Government spending at federal departments and agencies comprises 40 percent of our budget and has contributed significantly to our current debt. Reduction or elimination of duplicative programs should be a significant part of any legislation developed by your Committee. I believe that by focusing on duplicative programs, the Committee can find areas for significant savings and better stewardship of taxpayer dollars.
Among other programs, the GAO report cites 18 separate domestic food assistance programs, 20 programs to assist the homeless, 44 employment and training programs, 82 teacher quality improvement programs, 56 programs to bolster financial literacy in 20 different agencies, and more than two dozen presidential appointees across multiple agencies responsible for bio-defense initiatives. The report indicates that reducing or eliminating duplication, overlap, and fragmentation in federal programs could result in billions of dollars of savings annually, bringing as much as $100 billion in savings in the long-run.

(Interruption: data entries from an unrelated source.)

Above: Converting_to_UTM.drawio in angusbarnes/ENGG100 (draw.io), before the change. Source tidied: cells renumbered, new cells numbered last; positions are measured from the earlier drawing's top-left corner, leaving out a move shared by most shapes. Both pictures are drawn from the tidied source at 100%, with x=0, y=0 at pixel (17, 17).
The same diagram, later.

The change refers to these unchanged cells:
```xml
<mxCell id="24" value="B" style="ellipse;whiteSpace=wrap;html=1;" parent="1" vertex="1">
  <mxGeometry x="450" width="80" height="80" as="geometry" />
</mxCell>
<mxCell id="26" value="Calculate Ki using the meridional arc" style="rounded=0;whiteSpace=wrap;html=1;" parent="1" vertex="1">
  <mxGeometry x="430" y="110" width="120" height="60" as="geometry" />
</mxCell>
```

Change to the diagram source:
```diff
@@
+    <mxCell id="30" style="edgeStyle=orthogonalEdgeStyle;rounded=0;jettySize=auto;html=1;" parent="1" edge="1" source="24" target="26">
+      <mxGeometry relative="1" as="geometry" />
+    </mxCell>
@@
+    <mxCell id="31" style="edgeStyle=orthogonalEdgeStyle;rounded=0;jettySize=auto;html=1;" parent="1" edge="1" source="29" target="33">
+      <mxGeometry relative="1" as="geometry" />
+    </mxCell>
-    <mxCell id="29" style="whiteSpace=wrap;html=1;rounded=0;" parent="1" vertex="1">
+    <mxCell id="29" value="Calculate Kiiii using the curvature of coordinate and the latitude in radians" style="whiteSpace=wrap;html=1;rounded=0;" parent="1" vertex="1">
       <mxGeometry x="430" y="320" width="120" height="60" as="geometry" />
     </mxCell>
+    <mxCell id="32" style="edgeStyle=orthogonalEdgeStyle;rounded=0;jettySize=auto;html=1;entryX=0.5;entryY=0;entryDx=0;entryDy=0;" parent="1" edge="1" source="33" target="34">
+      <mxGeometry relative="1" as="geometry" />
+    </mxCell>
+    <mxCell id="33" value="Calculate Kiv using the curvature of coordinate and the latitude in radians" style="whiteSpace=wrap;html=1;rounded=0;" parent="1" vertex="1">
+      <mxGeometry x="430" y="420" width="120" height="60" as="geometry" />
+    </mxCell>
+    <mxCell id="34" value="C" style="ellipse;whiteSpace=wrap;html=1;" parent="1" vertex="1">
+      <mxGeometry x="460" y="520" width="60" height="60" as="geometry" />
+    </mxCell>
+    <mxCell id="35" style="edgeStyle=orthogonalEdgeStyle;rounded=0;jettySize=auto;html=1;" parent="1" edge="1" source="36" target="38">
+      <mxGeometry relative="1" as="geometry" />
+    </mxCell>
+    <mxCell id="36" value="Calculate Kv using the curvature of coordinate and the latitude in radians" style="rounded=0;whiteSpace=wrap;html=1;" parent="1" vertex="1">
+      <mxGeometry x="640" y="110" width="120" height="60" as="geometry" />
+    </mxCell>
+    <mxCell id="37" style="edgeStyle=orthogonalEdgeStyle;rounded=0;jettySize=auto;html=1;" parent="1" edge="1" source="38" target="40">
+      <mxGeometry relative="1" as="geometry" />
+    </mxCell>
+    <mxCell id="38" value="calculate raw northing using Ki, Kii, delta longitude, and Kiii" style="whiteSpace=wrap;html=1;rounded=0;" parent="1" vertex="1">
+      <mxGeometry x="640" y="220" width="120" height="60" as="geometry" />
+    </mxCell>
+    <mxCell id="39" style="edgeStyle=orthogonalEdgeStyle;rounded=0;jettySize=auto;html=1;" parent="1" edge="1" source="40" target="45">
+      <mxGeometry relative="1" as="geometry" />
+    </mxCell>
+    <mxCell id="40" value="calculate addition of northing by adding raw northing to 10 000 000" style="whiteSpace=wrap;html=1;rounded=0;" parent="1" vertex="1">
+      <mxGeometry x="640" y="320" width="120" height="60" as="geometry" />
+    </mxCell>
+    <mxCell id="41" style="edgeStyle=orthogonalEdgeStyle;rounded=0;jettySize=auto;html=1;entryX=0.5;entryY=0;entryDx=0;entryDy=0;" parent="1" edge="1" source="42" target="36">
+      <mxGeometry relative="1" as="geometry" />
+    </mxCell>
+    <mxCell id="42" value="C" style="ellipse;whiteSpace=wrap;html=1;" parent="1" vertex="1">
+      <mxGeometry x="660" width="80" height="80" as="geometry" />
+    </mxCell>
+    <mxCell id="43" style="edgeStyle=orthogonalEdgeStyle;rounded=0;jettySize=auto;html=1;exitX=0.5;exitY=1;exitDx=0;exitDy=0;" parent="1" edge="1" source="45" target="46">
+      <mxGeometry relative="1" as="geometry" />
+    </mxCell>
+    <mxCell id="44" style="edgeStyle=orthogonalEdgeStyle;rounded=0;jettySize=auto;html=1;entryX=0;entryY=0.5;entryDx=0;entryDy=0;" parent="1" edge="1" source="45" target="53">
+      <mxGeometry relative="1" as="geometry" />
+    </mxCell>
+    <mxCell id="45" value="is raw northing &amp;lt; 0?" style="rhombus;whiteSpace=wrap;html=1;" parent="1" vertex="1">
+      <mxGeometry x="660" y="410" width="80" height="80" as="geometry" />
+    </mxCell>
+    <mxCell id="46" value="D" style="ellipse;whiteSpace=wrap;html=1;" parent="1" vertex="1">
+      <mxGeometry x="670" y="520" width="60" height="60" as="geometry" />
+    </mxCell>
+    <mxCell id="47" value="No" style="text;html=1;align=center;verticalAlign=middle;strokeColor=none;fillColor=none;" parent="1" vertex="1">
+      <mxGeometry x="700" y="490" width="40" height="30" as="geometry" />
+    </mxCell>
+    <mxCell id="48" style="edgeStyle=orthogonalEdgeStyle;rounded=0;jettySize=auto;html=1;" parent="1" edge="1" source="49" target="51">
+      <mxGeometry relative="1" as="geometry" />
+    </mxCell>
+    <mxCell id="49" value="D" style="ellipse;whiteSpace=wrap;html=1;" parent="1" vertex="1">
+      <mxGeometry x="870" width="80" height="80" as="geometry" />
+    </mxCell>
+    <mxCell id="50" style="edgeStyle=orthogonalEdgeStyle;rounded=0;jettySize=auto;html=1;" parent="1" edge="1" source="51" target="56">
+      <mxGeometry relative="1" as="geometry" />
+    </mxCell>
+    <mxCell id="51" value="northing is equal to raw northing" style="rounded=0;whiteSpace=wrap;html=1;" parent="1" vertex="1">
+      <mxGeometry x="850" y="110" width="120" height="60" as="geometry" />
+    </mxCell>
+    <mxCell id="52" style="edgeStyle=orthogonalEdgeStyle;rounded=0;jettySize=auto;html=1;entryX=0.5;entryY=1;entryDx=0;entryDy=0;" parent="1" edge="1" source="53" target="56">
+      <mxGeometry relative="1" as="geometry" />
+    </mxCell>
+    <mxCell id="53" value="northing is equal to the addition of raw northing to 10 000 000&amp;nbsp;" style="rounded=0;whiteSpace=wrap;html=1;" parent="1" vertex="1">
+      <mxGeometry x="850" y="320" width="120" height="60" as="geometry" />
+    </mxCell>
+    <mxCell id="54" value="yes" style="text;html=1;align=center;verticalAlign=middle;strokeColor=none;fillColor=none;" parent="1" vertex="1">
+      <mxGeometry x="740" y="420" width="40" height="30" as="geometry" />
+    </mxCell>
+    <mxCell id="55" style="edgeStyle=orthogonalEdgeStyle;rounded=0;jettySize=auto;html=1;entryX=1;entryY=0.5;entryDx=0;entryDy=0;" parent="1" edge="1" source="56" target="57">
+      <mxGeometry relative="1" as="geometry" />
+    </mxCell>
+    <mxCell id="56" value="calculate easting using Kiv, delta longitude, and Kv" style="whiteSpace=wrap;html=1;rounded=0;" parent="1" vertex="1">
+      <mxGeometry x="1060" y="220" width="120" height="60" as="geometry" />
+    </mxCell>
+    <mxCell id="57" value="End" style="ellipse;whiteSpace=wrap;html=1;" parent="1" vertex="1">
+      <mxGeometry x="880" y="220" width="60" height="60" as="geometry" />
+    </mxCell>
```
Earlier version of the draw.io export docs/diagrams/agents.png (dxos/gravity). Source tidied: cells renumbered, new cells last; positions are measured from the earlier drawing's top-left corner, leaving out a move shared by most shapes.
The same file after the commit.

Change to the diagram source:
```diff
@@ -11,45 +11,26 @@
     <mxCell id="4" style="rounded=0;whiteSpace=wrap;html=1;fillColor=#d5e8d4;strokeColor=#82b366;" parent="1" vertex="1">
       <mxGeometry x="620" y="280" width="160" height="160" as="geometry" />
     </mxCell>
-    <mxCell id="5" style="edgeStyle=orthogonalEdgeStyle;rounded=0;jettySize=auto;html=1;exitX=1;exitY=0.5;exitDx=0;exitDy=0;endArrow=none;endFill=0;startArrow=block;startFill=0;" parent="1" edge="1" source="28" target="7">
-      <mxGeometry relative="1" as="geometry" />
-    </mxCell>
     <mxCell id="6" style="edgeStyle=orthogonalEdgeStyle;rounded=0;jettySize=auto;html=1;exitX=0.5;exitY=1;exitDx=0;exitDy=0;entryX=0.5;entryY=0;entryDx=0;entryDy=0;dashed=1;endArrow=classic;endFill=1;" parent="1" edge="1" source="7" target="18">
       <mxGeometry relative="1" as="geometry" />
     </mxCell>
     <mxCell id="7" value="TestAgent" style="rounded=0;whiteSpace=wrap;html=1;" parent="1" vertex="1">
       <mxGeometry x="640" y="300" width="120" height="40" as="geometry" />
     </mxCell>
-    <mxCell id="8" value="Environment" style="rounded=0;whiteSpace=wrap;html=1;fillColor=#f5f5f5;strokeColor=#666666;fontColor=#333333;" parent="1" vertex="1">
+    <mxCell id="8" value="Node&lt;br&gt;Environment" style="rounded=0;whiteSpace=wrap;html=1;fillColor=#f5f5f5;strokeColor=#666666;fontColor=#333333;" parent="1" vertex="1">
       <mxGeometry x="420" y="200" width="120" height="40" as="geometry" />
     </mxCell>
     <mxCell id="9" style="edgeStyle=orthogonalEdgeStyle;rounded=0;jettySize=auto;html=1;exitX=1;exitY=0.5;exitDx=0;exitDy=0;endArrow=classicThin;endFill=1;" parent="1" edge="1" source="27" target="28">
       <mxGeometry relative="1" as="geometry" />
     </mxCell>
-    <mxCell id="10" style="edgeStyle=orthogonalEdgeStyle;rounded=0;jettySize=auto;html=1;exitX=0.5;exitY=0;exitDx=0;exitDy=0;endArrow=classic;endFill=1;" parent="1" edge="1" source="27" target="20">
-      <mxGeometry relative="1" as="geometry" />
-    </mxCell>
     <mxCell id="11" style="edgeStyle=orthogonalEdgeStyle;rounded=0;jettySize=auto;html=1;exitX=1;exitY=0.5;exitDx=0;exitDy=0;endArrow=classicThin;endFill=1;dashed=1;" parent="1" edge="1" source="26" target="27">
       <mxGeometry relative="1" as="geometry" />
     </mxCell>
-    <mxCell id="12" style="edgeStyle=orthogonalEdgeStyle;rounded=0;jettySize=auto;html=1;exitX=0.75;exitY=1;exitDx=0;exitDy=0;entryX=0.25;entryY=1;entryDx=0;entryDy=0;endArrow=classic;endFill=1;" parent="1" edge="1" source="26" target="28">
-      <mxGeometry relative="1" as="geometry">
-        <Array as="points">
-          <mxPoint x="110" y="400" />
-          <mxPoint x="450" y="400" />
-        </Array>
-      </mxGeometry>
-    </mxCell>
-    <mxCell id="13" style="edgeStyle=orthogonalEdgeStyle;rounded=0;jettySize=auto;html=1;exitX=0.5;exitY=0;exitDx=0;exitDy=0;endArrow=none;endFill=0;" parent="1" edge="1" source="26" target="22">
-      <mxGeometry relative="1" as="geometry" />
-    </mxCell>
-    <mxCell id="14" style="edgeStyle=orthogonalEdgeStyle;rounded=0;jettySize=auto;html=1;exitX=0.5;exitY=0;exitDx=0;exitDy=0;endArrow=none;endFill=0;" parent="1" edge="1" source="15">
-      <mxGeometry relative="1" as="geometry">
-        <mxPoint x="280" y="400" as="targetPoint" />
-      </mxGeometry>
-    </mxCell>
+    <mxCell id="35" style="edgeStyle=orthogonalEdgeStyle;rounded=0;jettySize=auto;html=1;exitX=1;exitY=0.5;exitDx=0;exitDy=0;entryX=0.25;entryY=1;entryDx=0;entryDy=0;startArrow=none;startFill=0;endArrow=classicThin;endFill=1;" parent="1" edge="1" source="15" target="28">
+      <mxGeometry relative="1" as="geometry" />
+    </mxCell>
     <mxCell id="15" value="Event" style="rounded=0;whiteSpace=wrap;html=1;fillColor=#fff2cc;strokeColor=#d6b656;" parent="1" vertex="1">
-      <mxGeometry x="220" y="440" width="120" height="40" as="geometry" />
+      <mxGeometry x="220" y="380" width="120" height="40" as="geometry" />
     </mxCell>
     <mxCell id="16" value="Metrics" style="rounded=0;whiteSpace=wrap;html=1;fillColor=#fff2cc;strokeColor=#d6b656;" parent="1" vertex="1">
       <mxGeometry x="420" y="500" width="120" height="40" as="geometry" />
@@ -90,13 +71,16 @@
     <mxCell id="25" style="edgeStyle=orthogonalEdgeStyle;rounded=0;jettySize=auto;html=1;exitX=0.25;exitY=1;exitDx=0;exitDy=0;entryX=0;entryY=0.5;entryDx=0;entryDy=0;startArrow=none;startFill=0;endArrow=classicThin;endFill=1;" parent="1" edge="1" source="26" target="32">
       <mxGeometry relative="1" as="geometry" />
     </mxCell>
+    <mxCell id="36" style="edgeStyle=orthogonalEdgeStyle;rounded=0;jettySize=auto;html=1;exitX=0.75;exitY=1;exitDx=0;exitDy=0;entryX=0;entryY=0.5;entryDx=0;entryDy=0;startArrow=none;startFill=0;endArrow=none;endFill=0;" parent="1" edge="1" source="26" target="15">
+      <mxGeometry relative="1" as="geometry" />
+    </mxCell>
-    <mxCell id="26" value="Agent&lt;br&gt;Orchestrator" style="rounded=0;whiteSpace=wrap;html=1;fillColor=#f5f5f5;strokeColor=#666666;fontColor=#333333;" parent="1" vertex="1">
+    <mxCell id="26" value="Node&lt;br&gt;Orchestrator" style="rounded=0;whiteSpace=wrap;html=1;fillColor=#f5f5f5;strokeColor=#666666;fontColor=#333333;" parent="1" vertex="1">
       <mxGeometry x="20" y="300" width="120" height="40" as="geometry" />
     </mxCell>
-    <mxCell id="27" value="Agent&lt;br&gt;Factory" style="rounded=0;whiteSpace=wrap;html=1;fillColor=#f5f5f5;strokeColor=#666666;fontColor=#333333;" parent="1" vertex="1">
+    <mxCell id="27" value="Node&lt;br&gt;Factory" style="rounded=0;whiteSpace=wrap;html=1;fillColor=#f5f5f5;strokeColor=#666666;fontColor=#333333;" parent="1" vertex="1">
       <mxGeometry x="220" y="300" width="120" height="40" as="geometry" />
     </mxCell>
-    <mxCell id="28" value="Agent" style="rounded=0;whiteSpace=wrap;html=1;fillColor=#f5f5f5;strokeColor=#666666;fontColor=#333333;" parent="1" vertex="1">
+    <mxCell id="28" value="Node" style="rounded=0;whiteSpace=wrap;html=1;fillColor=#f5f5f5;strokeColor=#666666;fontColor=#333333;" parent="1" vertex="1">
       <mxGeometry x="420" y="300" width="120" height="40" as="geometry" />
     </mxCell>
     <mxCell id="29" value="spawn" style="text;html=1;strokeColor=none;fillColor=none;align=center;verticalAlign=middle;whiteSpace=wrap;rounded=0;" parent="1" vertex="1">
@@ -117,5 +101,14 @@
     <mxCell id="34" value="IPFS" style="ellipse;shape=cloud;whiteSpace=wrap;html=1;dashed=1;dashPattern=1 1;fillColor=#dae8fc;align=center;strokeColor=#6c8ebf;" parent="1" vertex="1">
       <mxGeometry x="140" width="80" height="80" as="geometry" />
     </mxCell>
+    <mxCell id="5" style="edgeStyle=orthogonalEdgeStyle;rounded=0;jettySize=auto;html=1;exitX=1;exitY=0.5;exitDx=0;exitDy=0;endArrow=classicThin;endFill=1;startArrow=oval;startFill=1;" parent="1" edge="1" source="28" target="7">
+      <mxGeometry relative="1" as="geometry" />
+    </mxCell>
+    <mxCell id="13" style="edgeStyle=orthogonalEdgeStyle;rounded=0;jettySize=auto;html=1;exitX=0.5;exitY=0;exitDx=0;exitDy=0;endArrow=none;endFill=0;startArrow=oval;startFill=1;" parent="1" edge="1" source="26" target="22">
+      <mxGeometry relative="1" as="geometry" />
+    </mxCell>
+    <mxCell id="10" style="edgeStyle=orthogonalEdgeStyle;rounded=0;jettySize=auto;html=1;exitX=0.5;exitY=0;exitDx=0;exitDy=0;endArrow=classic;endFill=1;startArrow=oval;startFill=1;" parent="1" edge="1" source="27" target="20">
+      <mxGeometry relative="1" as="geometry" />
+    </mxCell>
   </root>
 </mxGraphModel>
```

While eliminating these programs certainly doesn't "solve" our nation's debt crisis or end our spending addiction, it is a necessary part of much-needed reforms. We can't address our debt unless we deal with "autopilot" spending--over 60 percent of the budget and growing--primarily composed of Medicare, Medicaid and Social Security. However, it is critical that we consolidate programs and eliminate unnecessary overlapping of federal programs. We trust the Committee will consider this GAO report when implementing the spending cuts needed to reduce our debt.
Member of Congress